Seven Questions with Richard Simons

The co-owner and vice-president of merchandising for Simons on who his favourite designers are and what is trending in fashion this spring.

Material republished with the express permission of: Ottawa Citizen, a division of Postmedia Network Inc.

As co-owner and vice-president of merchandising for Simons department stores, Richard Simons spends roughly 100 days a year travelling the world in search of the best designers, and new ideas and inspiration. He attends approximately 50 women’s fashion shows each year but his favourite place is in the showrooms, feeling the product as customers would in a store.

Born and raised in Quebec City, Richard always wanted to follow his father into the family business and, after graduating from business school at the University of New Brunswick, he saw a place for himself at the family firm. Richard is the fifth generation of his family to work at Simons, which started in 1870 as a dry goods store in Quebec City. (His brother, Peter Simons, is the company’s CEO and president.)

These days, Richard oversees the buying for Canada’s 15 Simons stores, including two new stores­—one in Calgary and the other in Edmonton. “It’s a very challenging and exciting time,” he says. “I’m always thinking about what’s next. What’s a mall going to look like in five years? How much will people be buying online? As a retailer, you know there’s going to be a lot of change.”
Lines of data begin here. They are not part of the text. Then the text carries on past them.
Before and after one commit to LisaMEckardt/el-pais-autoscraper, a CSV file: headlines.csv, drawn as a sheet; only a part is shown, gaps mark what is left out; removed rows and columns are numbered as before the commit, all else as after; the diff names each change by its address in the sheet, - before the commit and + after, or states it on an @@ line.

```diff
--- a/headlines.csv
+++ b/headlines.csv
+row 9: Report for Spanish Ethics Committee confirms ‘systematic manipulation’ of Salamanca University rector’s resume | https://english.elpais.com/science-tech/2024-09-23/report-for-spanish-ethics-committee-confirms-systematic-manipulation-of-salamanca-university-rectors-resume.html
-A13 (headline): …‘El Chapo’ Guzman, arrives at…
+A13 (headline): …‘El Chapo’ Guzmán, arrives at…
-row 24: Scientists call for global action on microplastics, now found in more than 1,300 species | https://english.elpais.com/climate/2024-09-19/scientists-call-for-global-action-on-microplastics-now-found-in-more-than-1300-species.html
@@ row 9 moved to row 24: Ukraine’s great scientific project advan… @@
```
Where do you find your inspiration for the upcoming season?

“Inspiration is all around. There’s inspiration when you watch a film, walk through an airport, go to a fashion show, go to an art museum or when you read. We’re bombarded with inspiration.”

Where did you get your fashion sense, your sense of style?
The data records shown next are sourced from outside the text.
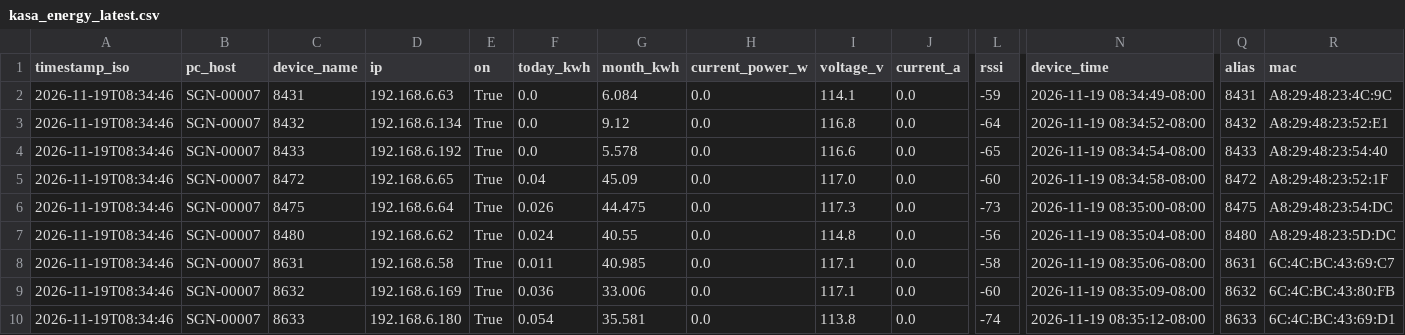
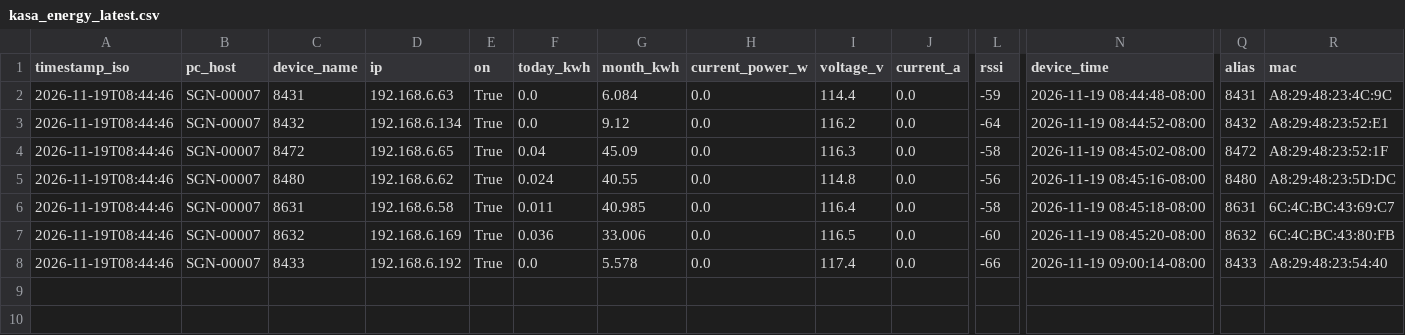
Before and after one commit to Jot18/Airtable-Dashboard, a CSV file: data/kasa_energy_latest.csv, drawn as a sheet; only a part is shown, gaps mark what is left out; removed rows and columns are numbered as before the commit, all else as after; rows hold the shown columns only; the diff names each change by its address in the sheet, - before the commit and + after, or states it on an @@ line.

Commit message:
Auto update data/kasa_energy_latest.csv 2026-11-19T17:00:16.270799Z

```diff
--- a/data/kasa_energy_latest.csv
+++ b/data/kasa_energy_latest.csv
-A2:A3 (timestamp_iso): 2026-11-19T08:34:46
+A2:A3 (timestamp_iso): 2026-11-19T08:44:46
-I2 (voltage_v): 114.1
+I2 (voltage_v): 114.4
-N2 (device_time): 2026-11-19 08:34:49-08:00
+N2 (device_time): 2026-11-19 08:44:48-08:00
-I3 (voltage_v): 116.8
+I3 (voltage_v): 116.2
-N3 (device_time): 2026-11-19 08:34:52-08:00
+N3 (device_time): 2026-11-19 08:44:52-08:00
-row 4: 2026-11-19T08:34:46 | SGN-00007 | 8433 | 192.168.6.192 | True | 0.0 | 5.578 | 0.0 | 116.6 | 0.0 | -65 | 2026-11-19 08:34:54-08:00 | 8433 | A8:29:48:23:54:40
-A4 (timestamp_iso): 2026-11-19T08:34:46
+A4 (timestamp_iso): 2026-11-19T08:44:46
-I4 (voltage_v): 117.0
+I4 (voltage_v): 116.3
-L4 (rssi): -60
+L4 (rssi): -58
-N4 (device_time): 2026-11-19 08:34:58-08:00
+N4 (device_time): 2026-11-19 08:45:02-08:00
-row 6: 2026-11-19T08:34:46 | SGN-00007 | 8475 | 192.168.6.64 | True | 0.026 | 44.475 | 0.0 | 117.3 | 0.0 | -73 | 2026-11-19 08:35:00-08:00 | 8475 | A8:29:48:23:54:DC
-A5:A8 (timestamp_iso): 2026-11-19T08:34:46
+A5:A8 (timestamp_iso): 2026-11-19T08:44:46
-N5 (device_time): 2026-11-19 08:35:04-08:00
+N5 (device_time): 2026-11-19 08:45:16-08:00
-I6 (voltage_v): 117.1
+I6 (voltage_v): 116.4
-N6 (device_time): 2026-11-19 08:35:06-08:00
+N6 (device_time): 2026-11-19 08:45:18-08:00
-I7 (voltage_v): 117.1
+I7 (voltage_v): 116.5
-N7 (device_time): 2026-11-19 08:35:09-08:00
+N7 (device_time): 2026-11-19 08:45:20-08:00
-C8 (device_name): 8633
+C8 (device_name): 8433
-D8 (ip): 192.168.6.180
+D8 (ip): 192.168.6.192
-F8 (today_kwh): 0.054
+F8 (today_kwh): 0.0
-G8 (month_kwh): 35.581
+G8 (month_kwh): 5.578
-I8 (voltage_v): 113.8
+I8 (voltage_v): 117.4
-L8 (rssi): -74
+L8 (rssi): -66
-N8 (device_time): 2026-11-19 08:35:12-08:00
+N8 (device_time): 2026-11-19 09:00:14-08:00
-Q8 (alias): 8633
+Q8 (alias): 8433
-R8 (mac): 6C:4C:BC:43:69:D1
+R8 (mac): A8:29:48:23:54:40
```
“It’s like doing a 5,000-piece puzzle. There’s no instruction book. You might have a system and use logic; maybe you start with the border or certain colours. It’s the same with fashion. If you start seeing a lot of yellow, you know that’ll be trending for the next season. You draw lines between the similarities, what everyone is doing. And sometimes no one else is doing it, but you just think it’s interesting.”
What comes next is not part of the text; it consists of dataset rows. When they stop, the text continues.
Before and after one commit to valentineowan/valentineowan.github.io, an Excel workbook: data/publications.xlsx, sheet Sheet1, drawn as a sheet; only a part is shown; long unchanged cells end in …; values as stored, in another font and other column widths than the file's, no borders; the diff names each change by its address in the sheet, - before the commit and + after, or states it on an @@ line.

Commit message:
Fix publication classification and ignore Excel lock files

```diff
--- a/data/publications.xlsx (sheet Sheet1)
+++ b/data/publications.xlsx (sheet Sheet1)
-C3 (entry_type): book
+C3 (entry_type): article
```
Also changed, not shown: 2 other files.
Who are some of your favourite designers?

“Without hesitation my favourite show is Dries Van Noten. He is the master of beauty and the values of his company reflect those of our own organization. I’m very keen on Canadian designers [such as] Unttld, Denis Gagnon, Sid Neigum. There’s great talent amongst Canadian designers and we should encourage and support them.”

What’s trending this spring?

“Over the past season, we’ve seen a lot of flower prints, but this has really changed and we’ll be seeing more intense, bright colours this season mostly in solids prints and multi stripes and a lot of shiny vinyl in pants and skirts. I’m also loving the return of tailoring in pants and suiting, which are slightly oversized. Fashion is much less fitted these days, more boxy, wider shapes are taking place over tight-fitted styling.”

What’s the best part of your job?

“The buyers and designers I work with. I’m privileged to work with such passionate forces in fashion. Nobody around me is ever unmotivated. It’s important to enjoy what you are doing, and it’s fun to work with happy people.”

What do you do to get away from it all?

“I bought a cabin that’s three hours north of Quebec City with my brother when I was 21. I go fly fishing there with friends every spring. There’s no cellphone reception, no electricity, no TV. It’s the best place on earth.”

Could you recommend a business book?

The Designful Company: How to Build a Culture of Nonstop Innovation by Marty Neumeier. It’s great for creatives and the people who work with them.”